→ **Revision comparison data**
......

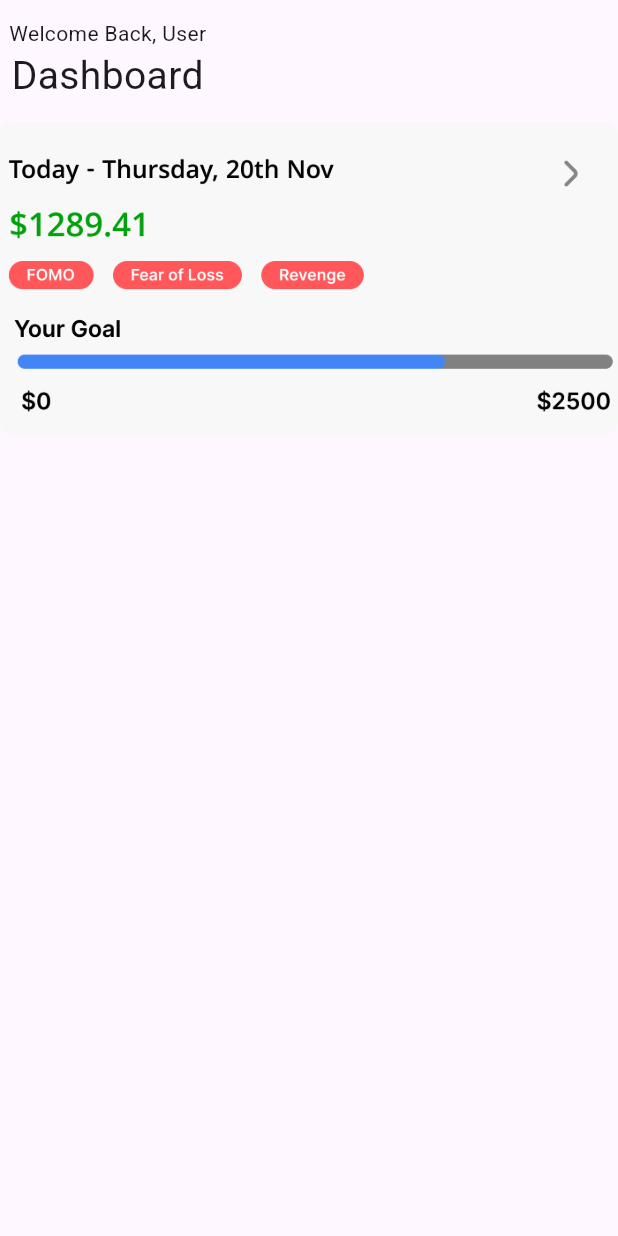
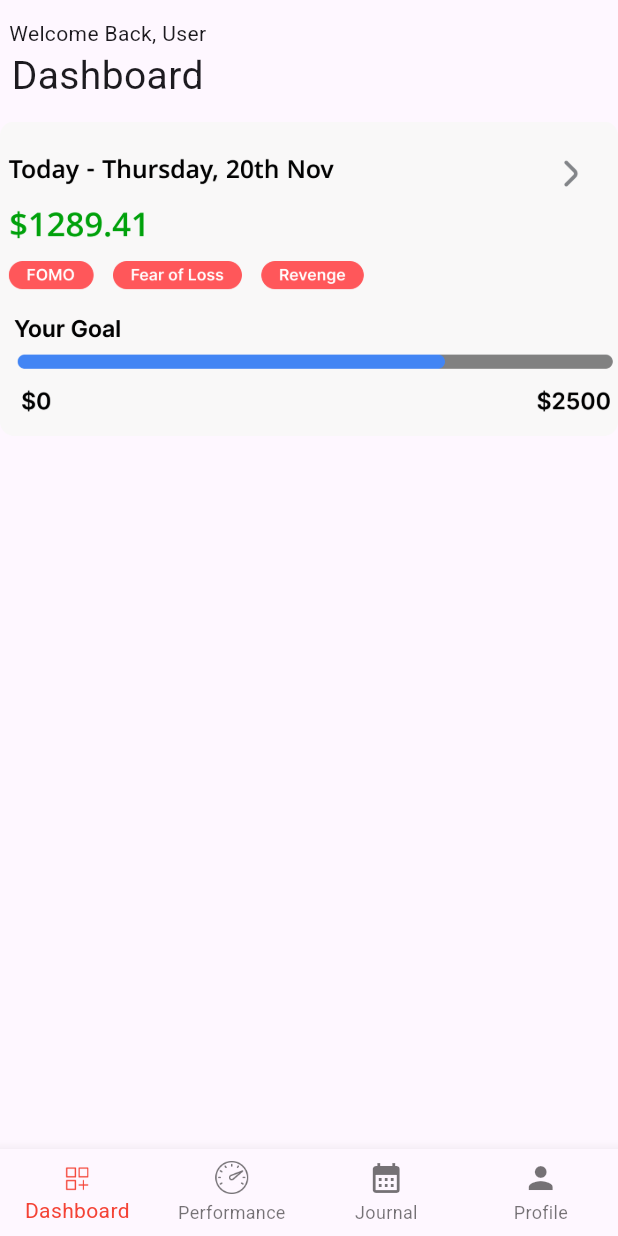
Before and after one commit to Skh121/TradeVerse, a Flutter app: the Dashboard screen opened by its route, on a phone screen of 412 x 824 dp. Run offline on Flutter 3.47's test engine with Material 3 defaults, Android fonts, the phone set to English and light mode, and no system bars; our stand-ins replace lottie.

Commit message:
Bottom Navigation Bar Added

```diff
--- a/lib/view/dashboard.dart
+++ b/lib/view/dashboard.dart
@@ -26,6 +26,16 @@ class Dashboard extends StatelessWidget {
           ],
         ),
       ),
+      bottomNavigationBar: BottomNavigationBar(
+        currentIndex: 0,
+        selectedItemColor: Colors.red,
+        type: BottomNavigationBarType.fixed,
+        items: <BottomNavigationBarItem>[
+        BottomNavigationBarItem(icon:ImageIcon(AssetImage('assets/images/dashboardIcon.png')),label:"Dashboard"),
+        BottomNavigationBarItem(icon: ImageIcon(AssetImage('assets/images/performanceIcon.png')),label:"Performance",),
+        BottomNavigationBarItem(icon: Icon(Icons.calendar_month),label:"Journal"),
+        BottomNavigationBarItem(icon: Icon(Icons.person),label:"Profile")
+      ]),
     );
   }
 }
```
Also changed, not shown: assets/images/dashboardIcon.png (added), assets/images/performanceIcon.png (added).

......

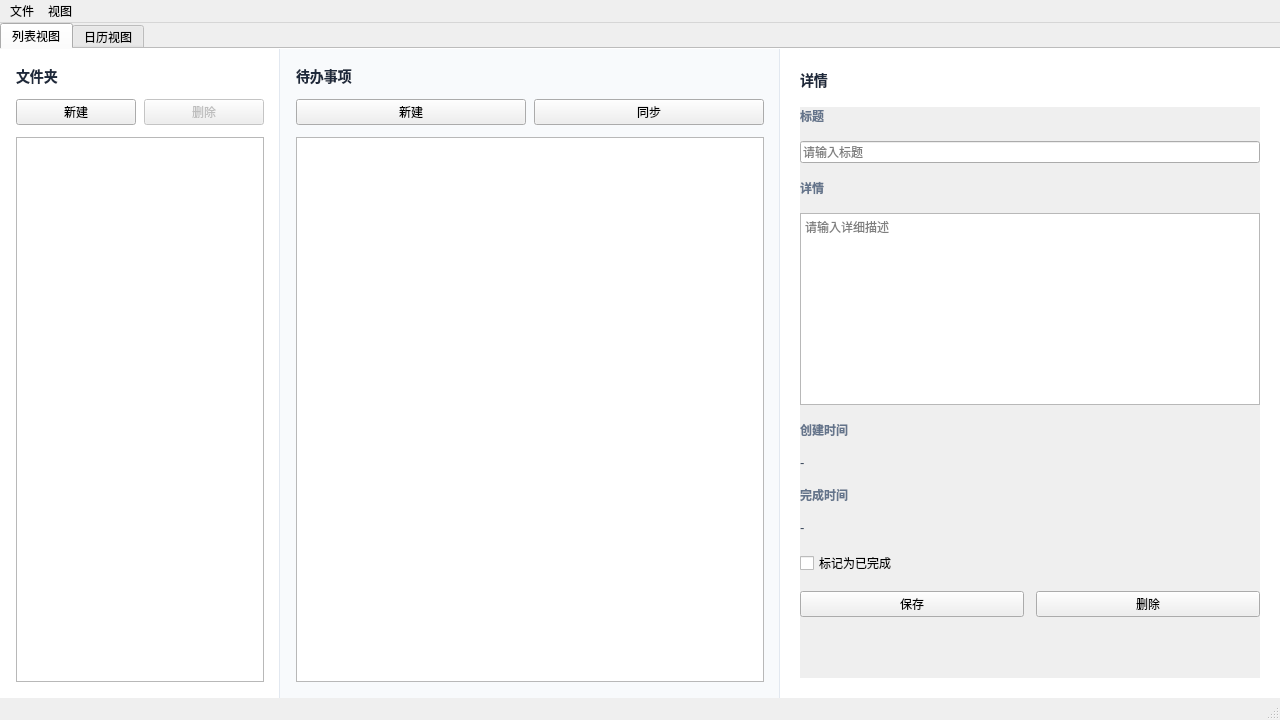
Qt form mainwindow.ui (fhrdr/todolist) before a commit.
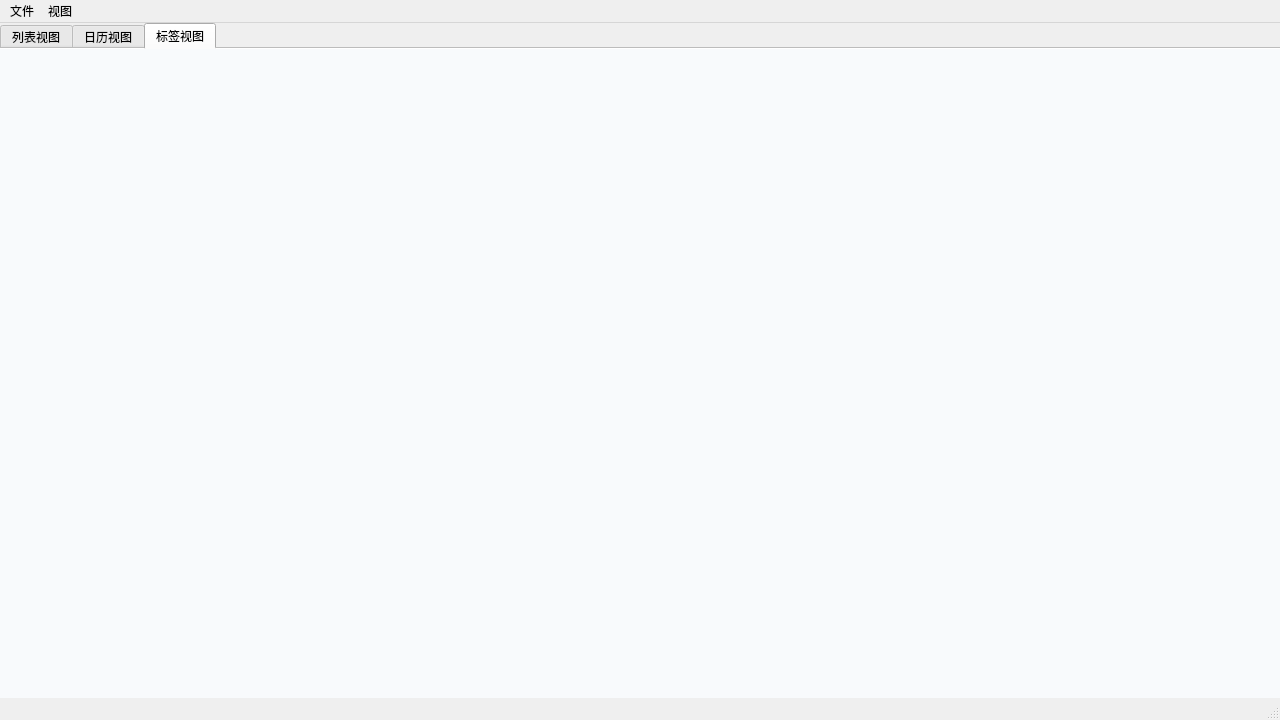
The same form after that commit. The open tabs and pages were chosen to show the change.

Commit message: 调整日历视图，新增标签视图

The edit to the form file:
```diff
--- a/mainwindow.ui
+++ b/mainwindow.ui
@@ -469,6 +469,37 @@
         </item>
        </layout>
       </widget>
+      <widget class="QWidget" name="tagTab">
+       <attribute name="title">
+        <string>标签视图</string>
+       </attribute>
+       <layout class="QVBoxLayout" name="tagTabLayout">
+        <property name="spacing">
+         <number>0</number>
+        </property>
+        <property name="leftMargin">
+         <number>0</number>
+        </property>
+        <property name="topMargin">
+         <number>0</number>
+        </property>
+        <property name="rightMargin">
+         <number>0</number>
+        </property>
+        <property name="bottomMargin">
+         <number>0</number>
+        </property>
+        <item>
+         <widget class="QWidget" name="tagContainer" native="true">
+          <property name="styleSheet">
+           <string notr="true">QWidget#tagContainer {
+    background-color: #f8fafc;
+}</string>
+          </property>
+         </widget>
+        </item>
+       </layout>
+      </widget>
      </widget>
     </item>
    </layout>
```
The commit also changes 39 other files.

......

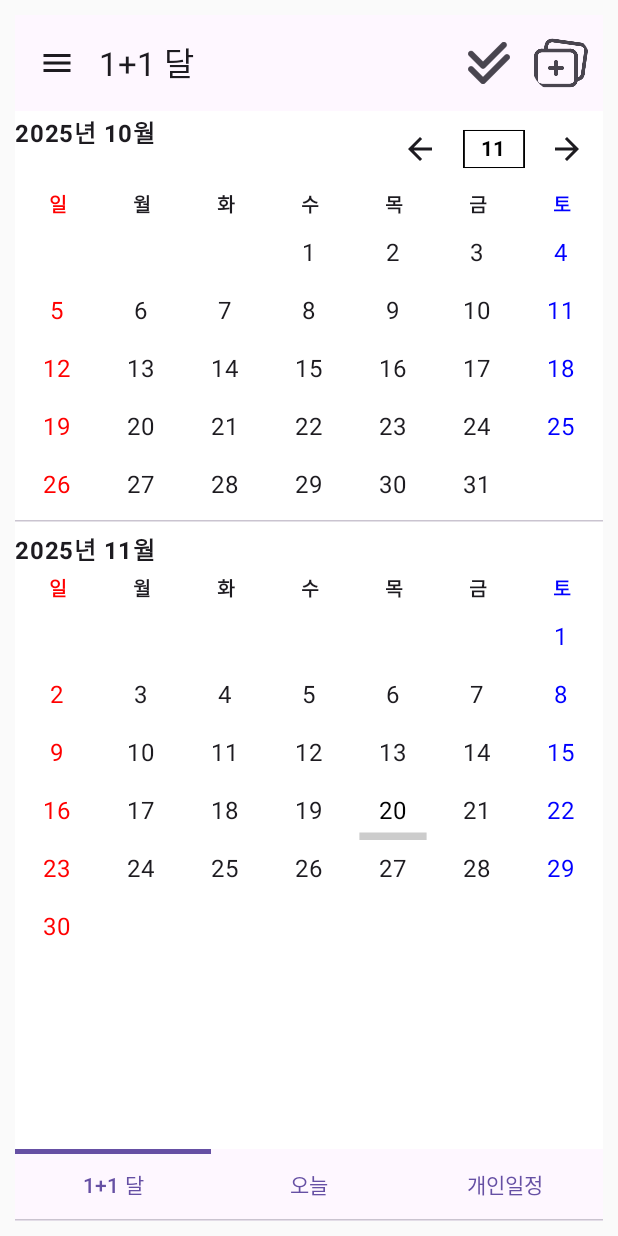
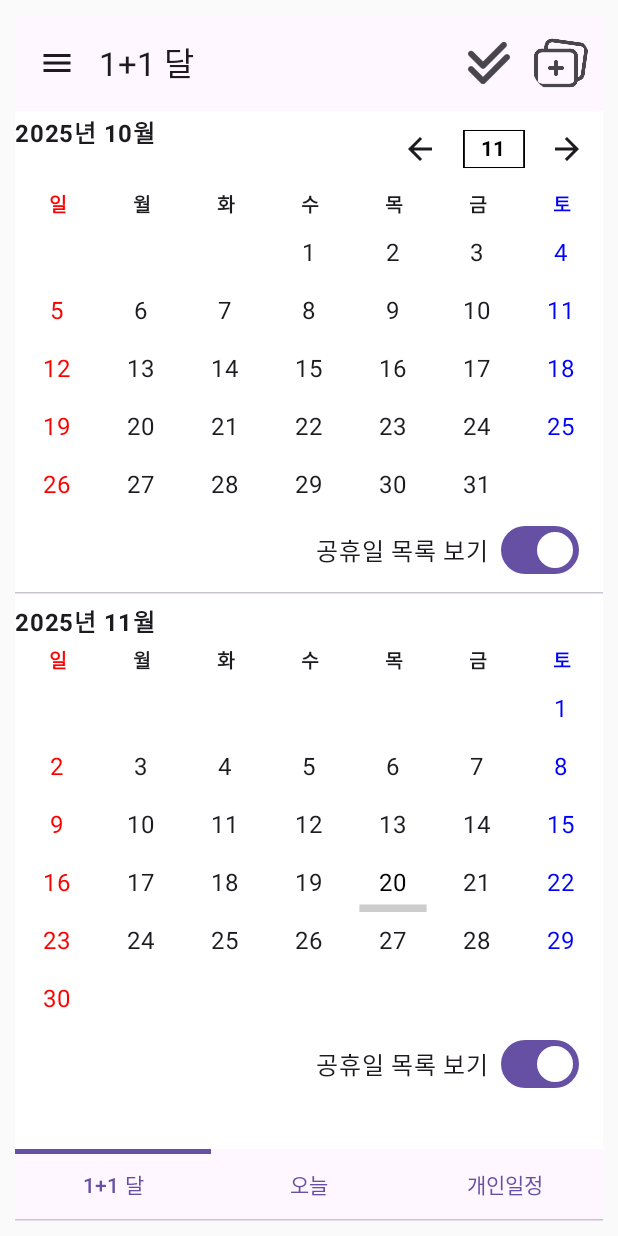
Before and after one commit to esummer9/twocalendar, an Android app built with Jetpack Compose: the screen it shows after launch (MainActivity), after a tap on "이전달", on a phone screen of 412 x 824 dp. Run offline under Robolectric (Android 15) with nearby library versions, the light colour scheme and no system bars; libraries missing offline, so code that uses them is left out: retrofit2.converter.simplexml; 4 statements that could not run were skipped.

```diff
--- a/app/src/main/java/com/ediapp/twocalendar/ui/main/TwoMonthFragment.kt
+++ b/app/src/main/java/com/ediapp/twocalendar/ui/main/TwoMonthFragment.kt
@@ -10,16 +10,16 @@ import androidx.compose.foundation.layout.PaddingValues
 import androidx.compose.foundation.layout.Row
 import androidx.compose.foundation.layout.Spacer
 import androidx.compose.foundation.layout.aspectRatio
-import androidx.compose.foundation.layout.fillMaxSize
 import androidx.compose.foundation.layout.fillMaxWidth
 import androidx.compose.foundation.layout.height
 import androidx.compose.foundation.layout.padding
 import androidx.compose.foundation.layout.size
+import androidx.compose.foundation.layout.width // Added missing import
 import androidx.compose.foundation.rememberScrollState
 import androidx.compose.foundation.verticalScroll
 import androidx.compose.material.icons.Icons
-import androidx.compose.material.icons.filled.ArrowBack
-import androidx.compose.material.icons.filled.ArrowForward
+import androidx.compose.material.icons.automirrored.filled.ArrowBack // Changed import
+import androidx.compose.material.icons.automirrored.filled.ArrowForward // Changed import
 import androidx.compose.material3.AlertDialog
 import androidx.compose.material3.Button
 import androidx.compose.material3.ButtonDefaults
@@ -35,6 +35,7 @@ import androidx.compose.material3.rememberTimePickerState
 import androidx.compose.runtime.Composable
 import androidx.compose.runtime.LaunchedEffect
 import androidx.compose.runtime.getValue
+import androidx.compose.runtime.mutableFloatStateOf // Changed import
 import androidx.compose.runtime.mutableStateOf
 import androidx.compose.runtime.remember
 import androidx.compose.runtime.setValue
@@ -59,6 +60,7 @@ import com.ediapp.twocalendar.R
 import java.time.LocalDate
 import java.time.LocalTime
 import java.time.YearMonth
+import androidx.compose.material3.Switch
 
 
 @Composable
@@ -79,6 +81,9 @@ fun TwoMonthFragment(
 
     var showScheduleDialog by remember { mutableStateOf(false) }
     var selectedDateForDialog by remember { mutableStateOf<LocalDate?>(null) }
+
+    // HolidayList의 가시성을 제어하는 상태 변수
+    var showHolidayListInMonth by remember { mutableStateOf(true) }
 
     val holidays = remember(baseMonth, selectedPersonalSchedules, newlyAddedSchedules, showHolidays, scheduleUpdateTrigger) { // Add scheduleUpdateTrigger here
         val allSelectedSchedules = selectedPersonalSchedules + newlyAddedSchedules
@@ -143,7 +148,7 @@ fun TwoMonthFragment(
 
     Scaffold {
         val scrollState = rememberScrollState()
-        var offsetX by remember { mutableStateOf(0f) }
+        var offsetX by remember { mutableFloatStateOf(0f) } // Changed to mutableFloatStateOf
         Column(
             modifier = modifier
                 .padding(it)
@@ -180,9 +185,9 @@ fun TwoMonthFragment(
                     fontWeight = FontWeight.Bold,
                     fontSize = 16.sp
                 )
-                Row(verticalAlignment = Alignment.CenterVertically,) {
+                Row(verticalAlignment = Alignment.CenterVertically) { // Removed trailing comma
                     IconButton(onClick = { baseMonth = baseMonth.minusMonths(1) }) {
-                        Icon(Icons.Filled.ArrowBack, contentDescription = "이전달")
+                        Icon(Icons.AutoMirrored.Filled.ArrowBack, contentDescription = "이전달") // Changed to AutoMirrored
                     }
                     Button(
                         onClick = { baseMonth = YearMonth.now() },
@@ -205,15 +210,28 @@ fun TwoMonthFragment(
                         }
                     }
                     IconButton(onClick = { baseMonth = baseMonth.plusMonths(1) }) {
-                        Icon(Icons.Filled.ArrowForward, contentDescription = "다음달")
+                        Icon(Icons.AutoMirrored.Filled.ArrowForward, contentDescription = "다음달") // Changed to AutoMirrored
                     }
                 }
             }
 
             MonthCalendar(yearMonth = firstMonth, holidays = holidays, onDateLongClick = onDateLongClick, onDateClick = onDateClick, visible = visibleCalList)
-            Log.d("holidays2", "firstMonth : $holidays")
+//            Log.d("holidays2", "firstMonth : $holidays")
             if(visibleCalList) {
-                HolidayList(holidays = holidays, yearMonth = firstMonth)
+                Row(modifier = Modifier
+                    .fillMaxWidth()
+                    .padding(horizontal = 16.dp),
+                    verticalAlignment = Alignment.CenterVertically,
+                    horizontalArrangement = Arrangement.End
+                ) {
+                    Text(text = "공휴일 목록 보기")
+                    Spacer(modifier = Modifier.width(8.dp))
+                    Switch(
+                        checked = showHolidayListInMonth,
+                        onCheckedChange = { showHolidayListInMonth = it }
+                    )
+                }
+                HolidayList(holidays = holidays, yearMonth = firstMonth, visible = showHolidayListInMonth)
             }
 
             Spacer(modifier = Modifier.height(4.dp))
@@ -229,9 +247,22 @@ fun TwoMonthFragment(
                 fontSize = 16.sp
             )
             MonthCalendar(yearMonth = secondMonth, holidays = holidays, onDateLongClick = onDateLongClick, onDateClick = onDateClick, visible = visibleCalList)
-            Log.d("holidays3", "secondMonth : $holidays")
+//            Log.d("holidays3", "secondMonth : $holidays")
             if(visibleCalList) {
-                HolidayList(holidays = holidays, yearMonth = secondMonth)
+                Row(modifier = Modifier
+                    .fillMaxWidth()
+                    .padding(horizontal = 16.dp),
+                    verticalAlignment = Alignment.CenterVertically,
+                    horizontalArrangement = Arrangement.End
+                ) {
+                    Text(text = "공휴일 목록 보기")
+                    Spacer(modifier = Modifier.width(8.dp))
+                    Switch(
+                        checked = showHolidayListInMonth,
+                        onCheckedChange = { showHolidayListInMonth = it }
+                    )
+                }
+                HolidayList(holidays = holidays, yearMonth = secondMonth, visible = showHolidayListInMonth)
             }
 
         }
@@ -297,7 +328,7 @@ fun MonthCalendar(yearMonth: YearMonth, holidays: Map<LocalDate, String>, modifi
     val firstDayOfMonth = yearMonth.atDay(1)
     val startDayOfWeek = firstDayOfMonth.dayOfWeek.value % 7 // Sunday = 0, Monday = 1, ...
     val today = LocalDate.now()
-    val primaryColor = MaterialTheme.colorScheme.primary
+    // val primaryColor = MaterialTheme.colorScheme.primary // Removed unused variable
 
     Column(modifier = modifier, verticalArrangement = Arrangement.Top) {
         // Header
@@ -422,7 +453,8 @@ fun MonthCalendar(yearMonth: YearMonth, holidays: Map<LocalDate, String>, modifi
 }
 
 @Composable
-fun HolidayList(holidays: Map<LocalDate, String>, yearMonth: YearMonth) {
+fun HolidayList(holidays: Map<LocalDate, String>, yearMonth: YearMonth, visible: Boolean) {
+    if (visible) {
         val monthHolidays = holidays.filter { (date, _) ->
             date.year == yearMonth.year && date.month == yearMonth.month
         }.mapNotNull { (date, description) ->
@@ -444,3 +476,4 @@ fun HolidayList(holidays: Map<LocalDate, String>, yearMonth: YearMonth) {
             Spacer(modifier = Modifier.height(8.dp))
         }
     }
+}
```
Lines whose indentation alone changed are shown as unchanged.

......

→ **Exercise objective**
Line count for the string "MonthCalendar": work it out from the records above and reply with the number alone.

→ **Result of the exercise**
4